Voice/Vision Holocaust Survivor Oral History Archive

Nathan Nothman - November 30, 1982

Life After Liberation

Uh, after the war then, when you wound up in the American zone, you left the uh, the march--the forced march, how long did you stay uh, in the town of...



Well, I stood in La...I have a room in Laufen with my friends, and we lived by the German. He was a German. He gave us one room because that time, he was, he was a wealthy peasant. He was photographer. So he have too many rooms. So we said to him we would like to have one room. So we paid him for the room, so much, so much a month. And we had a contact and we--most of the time we went to Leibernau--it was a Jewish camp there.


That's where they--that's what uh, my brother was uh, was brought in and he survived there and he better get there. And then we went to Ainring. Ainring was not far from Freilassing. So there was a camp. There was a German camp but the Jews took over that with the consulate from Leibernau to Ainring. So we were--I met my wife.


And, you know, we got married in 1947 there. My choice were two things: Israel or United States. Not to, not to live in Germany.

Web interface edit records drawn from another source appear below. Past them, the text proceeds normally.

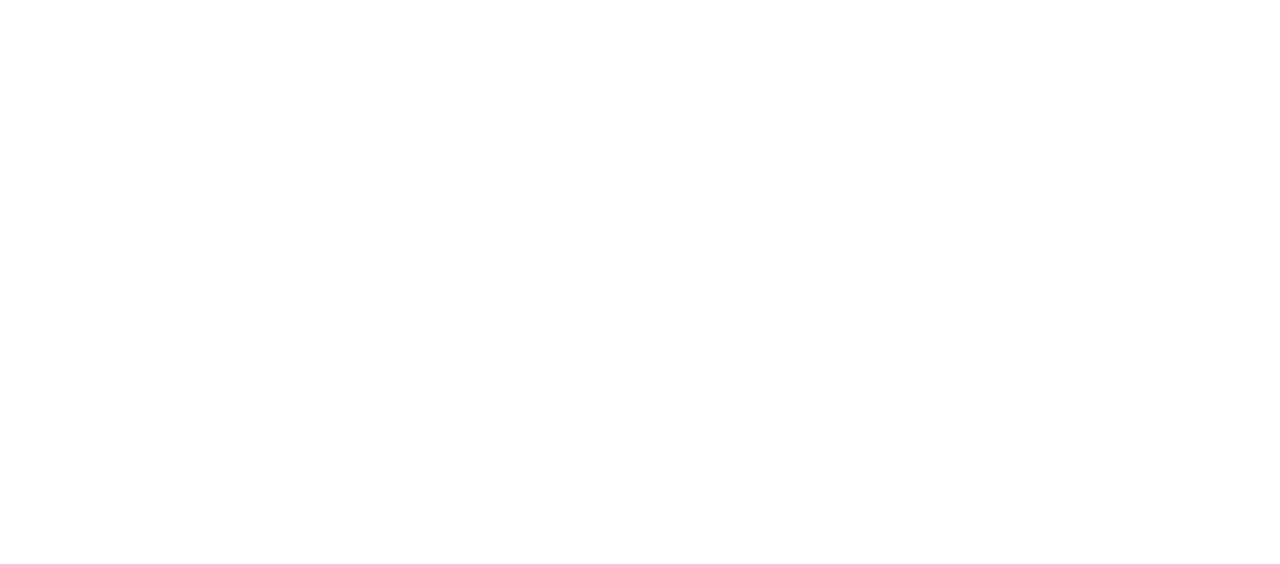
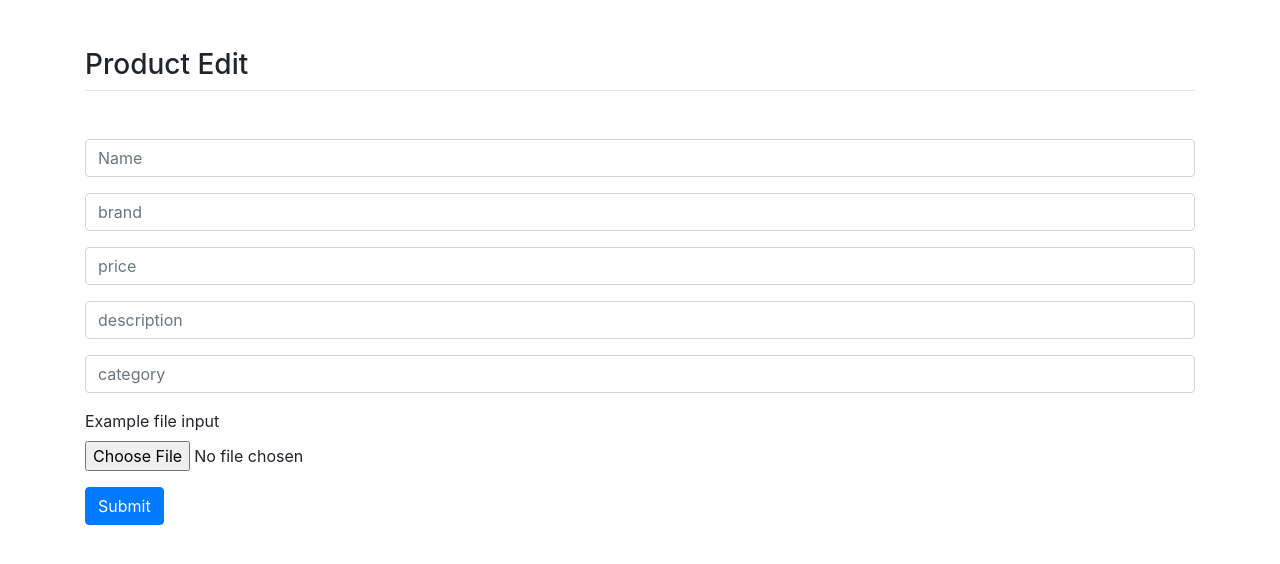
Before and after one commit to obimorgan/M5-D5, a React (Create React App) app in the folder frontend/: page /single-product/back-office in a window 1280 px wide. Before the commit this address had no page. Shown: the top 564 px of the page. Built offline with nearby package versions, Linux system fonts and the light colour scheme; no server answers.

Commit message:
added form.

```diff
--- a/frontend/src/App.js
+++ b/frontend/src/App.js
@@ -11,7 +11,7 @@
       <Routes>
         <Route path="/" element={<Homepage/>}></Route>
         <Route path="/single-product" exact={true} element={<SingleProductPage/>}></Route>
-        <Route path="/back-office" exact={true} element={<Edit/>}></Route>
+        <Route path="/single-product/back-office" exact={true} element={<Edit/>}></Route>
       </Routes>
     </BrowserRouter>
   );
--- a/frontend/src/Components/Backoffice/Form.jsx
+++ b/frontend/src/Components/Backoffice/Form.jsx
@@ -1,139 +1,284 @@
-import { Component } from "react";
+
 import Form from "react-bootstrap/Form";
 import Button from "react-bootstrap/Button";
+import { useEffect, useState } from 'react'
+import { Container } from "react-bootstrap";
 
-class Edit extends Component {
-    state = {
-        registration: {
+
+const Edit = () => {
+    const [state, setState] = useState({
         name: "",
         description: "",
         brand: "",
+        price: "",
         category: "",
-            price: "",
-            imageURL: "",
+        startDate: new Date(),
+        updatedDate: new Date()
+    })
+    const [image, setImage] = useState(null)
 
+    useEffect(() => {
+        postInfo()
+    }, [])
+
+    const postInfo = async () => {
+
+        try {
+            const response = await fetch(
+                "https://striveschool-api.herokuapp.com/api/product/",
+                {
+                    method: "POST",
+                    body: JSON.stringify(state),
+                    headers: {
+                        "Content-Type": "application/json",
+                        Authorization: `Bearer ${process.env.REACT_APP_JWT_TOKEN}`
                     },
-        showComplete: false,
+                }
+            );
+            if (!response.ok) {
+                throw new Error("fail to fetch");
+
+            } else {
+                const fd = new FormData();
+                fd.append("post");
+
+                let response = await fetch(
+                    "https://striveschool-api.herokuapp.com/api/product/",
+                    {
+                        method: "POST",
+                        body: fd,
+                        headers: {
+                            Authorization:
+                                "Bearer eyJhbGciOiJIUzI1NiIsInR5cCI6IkpXVCJ9.eyJfaWQiOiI2MTljOWYyM2QzNzU4MDAwMTU0OWI5ZmYiLCJpYXQiOjE2Mzc5MjM5MTgsImV4cCI6MTYzOTEzMzUxOH0.33s9YKpvuar5K-gBELToRiix85OjS-TqkNpP5NUNcto",
+                        },
+                    }
+                );
+                alert("Image uploaded");
+            }
+        } catch (error) {
+            alert(error)
+        }
     };
 
-    handleInput = (key, value) => {
-        this.setState({
-            registration: {
-                ...this.state.registration,
-                [key]: value,
-            },
-        });
-    };
+    return (
 
-    // formIsValidated = () => {
-    //     let isValidated = false;
-    //     if (
-    //         this.state.registration.name.length >= 2 &&
-    //         this.state.registration.brand.length >= 3 &&
+        <Container>
 
-    //     ) {
-    //         isValidated = true;
-    //     }
-    //     return isValidated;
-    // };
-
-    handleRegistration = (e) => {
-        e.preventDefault();
-        this.setState({
-            showComplete: true,
-        });
-    };
-
-    render() {
-        return (
-            <div
-                className="d-flex flex-column align-items-center mt-5"
-                style={{ color: "white" }}
-            >
-                {this.state.showComplete ? (
-                    <>
-                        <h1>Registration complete!</h1>
-                        <h3>Your details:</h3>
-                        <p>{this.state.registration.name}</p>
-                        <p>{this.state.registration.description}</p>
-                        <p>{this.state.registration.brand}</p>
-                        <p>{this.state.registration.category}</p>
-                        <p>{this.state.registration.price}</p>
-                        <p>{this.state.registration.imageURL}</p>
-
-                    </>
-                ) : (
-                    <>
-                        <h1>......</h1>
-                        <Form onSubmit={this.handleRegistration}>
-                            <Form.Group>
-                                <Form.Label>Name</Form.Label>
+            <h3 className="mt-5">Product Edit</h3>
+            <div className="border-top"></div>
+            <div className="mt-5">
+            <Form>
+                <Form.Group >
                     <Form.Control
                         type="text"
-                                    required
-                                    onChange={(e) => this.handleInput("name", e.target.value)}
-                                    value={this.state.registration.name}
+                        placeholder="Name"
+                        value={state.name}
+                        onChange={e =>
+                            setState({
+                                ...state,
+                                name: e.target.value
+                            })}
                     />
                 </Form.Group>
-                            <Form.Group>
-                                <Form.Label>Surname</Form.Label>
+                <Form.Group >
                     <Form.Control
                         type="text"
-                                    required
-                                    onChange={(e) => this.handleInput("description", e.target.value)}
-                                    value={this.state.registration.description}
+                        placeholder="brand"
+                        value={state.brand}
+                        onChange={e =>
+                            setState({
+                                ...state,
+                                brand: e.target.value
+                            })}
                     />
                 </Form.Group>
-                            <Form.Group>
-                                <Form.Label>Email</Form.Label>
+                <Form.Group >
                     <Form.Control
-                                    type="email"
-                                    required
-                                    onChange={(e) => this.handleInput("brand", e.target.value)}
-                                    value={this.state.registration.brand}
+                        type="text"
+                        placeholder="price"
+                        value={state.price}
+                        onChange={e =>
+                            setState({
+                                ...state,
+                                price: e.target.value
+                            })}
                     />
                 </Form.Group>
-                            <Form.Group>
-                                <Form.Label>Password</Form.Label>
+                <Form.Group >
                     <Form.Control
-                                    type="password"
-                                    required
-                                    onChange={(e) => this.handleInput("category", e.target.value)}
-                                    value={this.state.registration.category}
+                        type="text"
+                        placeholder="description"
+                        value={state.description}
+                        onChange={e =>
+                            setState({
+                                ...state,
+                                description: e.target.value
+                            })}
                     />
                 </Form.Group>
-                            <Form.Group>
-                                <Form.Label>Year of Birth</Form.Label>
-                                <Form.Control
-                                    type="number"
-                                    required
-                                    onChange={(e) =>
-                                        this.handleInput("price", e.target.value)
-                                    }
-                                    value={this.state.registration.price}
-                                />
-                            </Form.Group>
-                            <Form.Group>
-                                <Form.Label>Street Address</Form.Label>
+                <Form.Group >
                     <Form.Control
                         type="text"
-                                    required
-                                    onChange={(e) =>
-                                        this.handleInput("imageURL", e.target.value)
-                                    }
-                                    value={this.state.registration.imageURL}
+                        placeholder="category"
+                        value={state.category}
+                        onChange={e =>
+                            setState({
+                                ...state,
+                                category: e.target.value
+                            })}
                     />
                 </Form.Group>
 
-                            <Button type="submit" disabled={!this.formIsValidated()}>
+                <Form.Group>
+                    <Form.File id="exampleFormControlFile1" label="Example file input" />
+                </Form.Group>
+                <Button variant="primary" onClick={postInfo}>
                     Submit
                 </Button>
+
             </Form>
-                    </>
-                )}
             </div>
-        );
-    }
+        </Container>
+    )
+
 }
 
-export default Edit;
+export default Edit
+
+
+
+// class Edit extends Component {
+//     state = {
+//         registration: {
+//             name: "",
+//             description: "",
+//             brand: "",
+//             category: "",
+//             price: "",
+//             imageURL: "",
+
+//         },
+//         showComplete: false,
+//     };
+
+//     handleInput = (key, value) => {
+//         this.setState({
+//             registration: {
+//                 ...this.state.registration,
+//                 [key]: value,
+//             },
+//         });
+//     };
+
+//     // formIsValidated = () => {
+//     //     let isValidated = false;
+//     //     if (
+//     //         this.state.registration.name.length >= 2 &&
+//     //         this.state.registration.brand.length >= 3 &&
+
+//     //     ) {
+//     //         isValidated = true;
+//     //     }
+//     //     return isValidated;
+//     // };
+
+//     handleRegistration = (e) => {
+//         e.preventDefault();
+//         this.setState({
+//             showComplete: true,
+//         });
+//     };
+
+//     render() {
+//         return (
+//             <div
+//                 className="d-flex flex-column align-items-center mt-5"
+//                 style={{ color: "white" }}
+//             >
+//                 {this.state.showComplete ? (
+//                     <>
+//                         <h1>Registration complete!</h1>
+//                         <h3>Your details:</h3>
+//                         <p>{this.state.registration.name}</p>
+//                         <p>{this.state.registration.description}</p>
+//                         <p>{this.state.registration.brand}</p>
+//                         <p>{this.state.registration.category}</p>
+//                         <p>{this.state.registration.price}</p>
+//                         <p>{this.state.registration.imageURL}</p>
+
+//                     </>
+//                 ) : (
+//                     <>
+//                         <h1>......</h1>
+//                         <Form onSubmit={this.handleRegistration}>
+//                             <Form.Group>
+//                                 <Form.Label>Name</Form.Label>
+//                                 <Form.Control
+//                                     type="text"
+//                                     required
+//                                     onChange={(e) => this.handleInput("name", e.target.value)}
+//                                     value={this.state.registration.name}
+//                                 />
+//                             </Form.Group>
+//                             <Form.Group>
+//                                 <Form.Label>Surname</Form.Label>
+//                                 <Form.Control
+//                                     type="text"
+//                                     required
+//                                     onChange={(e) => this.handleInput("description", e.target.value)}
+//                                     value={this.state.registration.description}
+//                                 />
+//                             </Form.Group>
+//                             <Form.Group>
+//                                 <Form.Label>Email</Form.Label>
+//                                 <Form.Control
+//                                     type="email"
+//                                     required
+//                                     onChange={(e) => this.handleInput("brand", e.target.value)}
+//                                     value={this.state.registration.brand}
+//                                 />
+//                             </Form.Group>
+//                             <Form.Group>
+//                                 <Form.Label>Password</Form.Label>
+//                                 <Form.Control
+//                                     type="password"
+//                                     required
+//                                     onChange={(e) => this.handleInput("category", e.target.value)}
+//                                     value={this.state.registration.category}
+//                                 />
+//                             </Form.Group>
+//                             <Form.Group>
+//                                 <Form.Label>Year of Birth</Form.Label>
+//                                 <Form.Control
+//                                     type="number"
+//                                     required
+//                                     onChange={(e) =>
+//                                         this.handleInput("price", e.target.value)
+//                                     }
+//                                     value={this.state.registration.price}
+//                                 />
+//                             </Form.Group>
+//                             <Form.Group>
+//                                 <Form.Label>Street Address</Form.Label>
+//                                 <Form.Control
+//                                     type="text"
+//                                     required
+//                                     onChange={(e) =>
+//                                         this.handleInput("imageURL", e.target.value)
+//                                     }
+//                                     value={this.state.registration.imageURL}
+//                                 />
+//                             </Form.Group>
+
+//                             <Button type="submit" disabled={!this.formIsValidated()}>
+//                                 Submit
+//                             </Button>
+//                         </Form>
+//                     </>
+//                 )}
+//             </div>
+//         );
+//     }
+// }
+
+// export default Edit;
--- a/frontend/src/Components/Products/SingleProductPage.jsx
+++ b/frontend/src/Components/Products/SingleProductPage.jsx
@@ -15,7 +15,7 @@
                     </p>
                     <p>
                         <Button
-                        onClick={() => navigate("./")}
+                        onClick={() => navigate("./back-office")}
                         variant="primary">Edit</Button>
                     </p>
                 </Jumbotron>
```
Lines whose indentation alone changed are shown as unchanged.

But how--somehow my, my sister or my wife's sisters and my brother went to United States, so we applied to United States. But there was no life for Jewish people in, in uh, in Germany, because even the good German--he was nice to you because he was afraid.


But deep in his heart, he hate us. Because I know one thing now. When I see that movie, everybody raised his right hand, you know, in praise to Hitler. But now there's nobody there. Everybody nice. Everybody was good. So I decided there's no place for me to be in Germany. Because I convinced my family and people with me--my brother-in-law and my sister was in Sweden. That time I told her if she's applying to United States, let's be together. My sister came to United States, my mother came to United States.

When you were in the camp, the DP camp, um, how were you treated there?

Terrible, we are not human beings, we're not even dogs, we are completely worthless garbage. I mean just, just, it's unbelievable. It's so many things...

[interruption in interview]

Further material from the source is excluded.